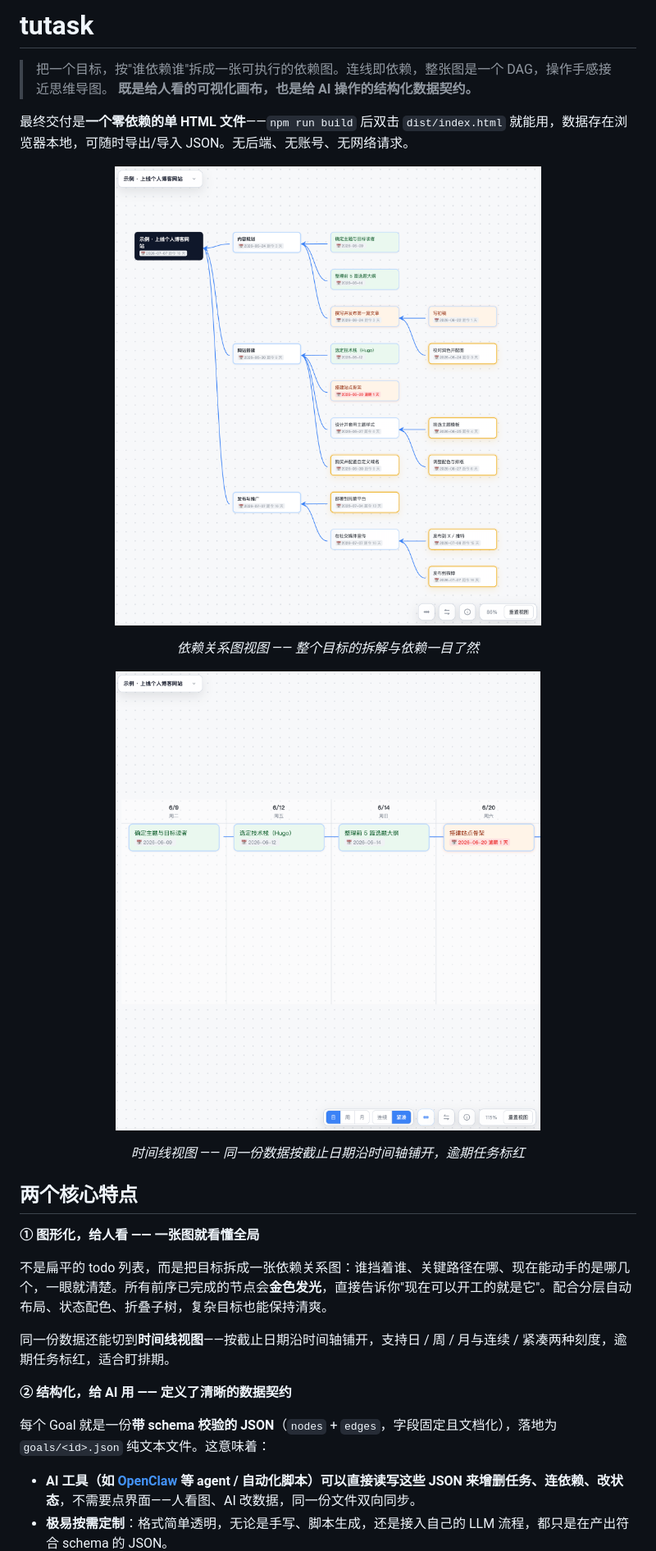
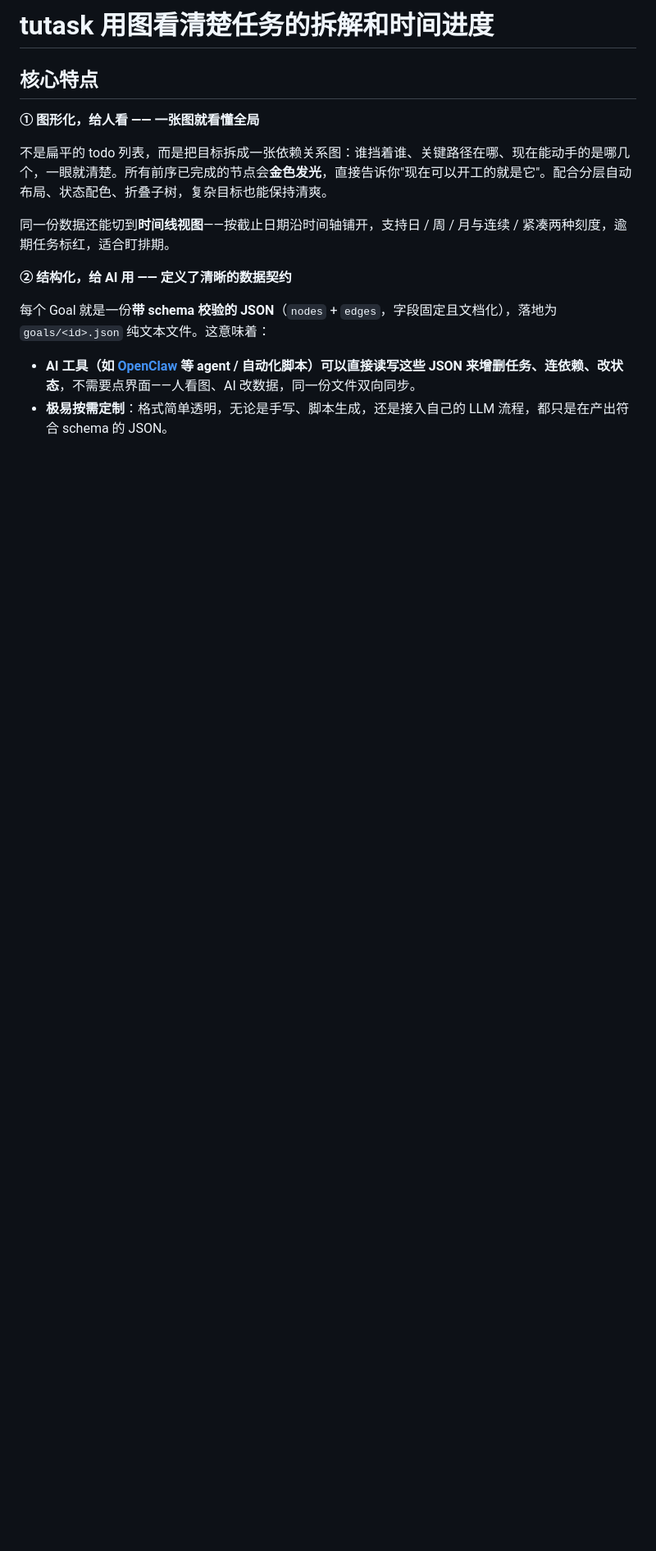
Before and after one commit to zhongyu-guo/tutask, a Markdown page: README.md, the part around one of its changes. Shown at 82% size. Rendered like a GitHub page; blank space fills up the shorter version.

```diff
--- a/README.md
+++ b/README.md
@@ -1,23 +1,6 @@
-# tutask
+# tutask  用图看清楚任务的拆解和时间进度
 
-> 把一个目标，按"谁依赖谁"拆成一张可执行的依赖图。连线即依赖，整张图是一个 DAG，操作手感接近思维导图。
-> **既是给人看的可视化画布，也是给 AI 操作的结构化数据契约。**
-
-最终交付是**一个零依赖的单 HTML 文件**——`npm run build` 后双击 `dist/index.html` 就能用，数据存在浏览器本地，可随时导出/导入 JSON。无后端、无账号、无网络请求。
-
-<p align="center">
-  <img src="docs/screenshot-graph.png" alt="依赖关系图视图：把目标拆成一张 DAG，子节点指向父节点，颜色表示状态" width="100%">
-</p>
-
-<p align="center"><em>依赖关系图视图 —— 整个目标的拆解与依赖一目了然</em></p>
-
-<p align="center">
-  <img src="docs/screenshot-timeline.png" alt="时间线视图：同一份数据按截止日期沿时间轴排列" width="100%">
-</p>
-
-<p align="center"><em>时间线视图 —— 同一份数据按截止日期沿时间轴铺开，逾期任务标红</em></p>
-
-## 两个核心特点
+## 核心特点
 
 **① 图形化，给人看 —— 一张图就看懂全局**
 
```
Also changed, not shown: other parts of README.md (+16 -45 lines).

* YOUR TASK: Across the whole listing above, find every line with the string "screenshot" and copy it.

* THE COMPLETED TASK:
-  <img src="docs/screenshot-graph.png" alt="依赖关系图视图：把目标拆成一张 DAG，子节点指向父节点，颜色表示状态" width="100%">
-  <img src="docs/screenshot-timeline.png" alt="时间线视图：同一份数据按截止日期沿时间轴排列" width="100%">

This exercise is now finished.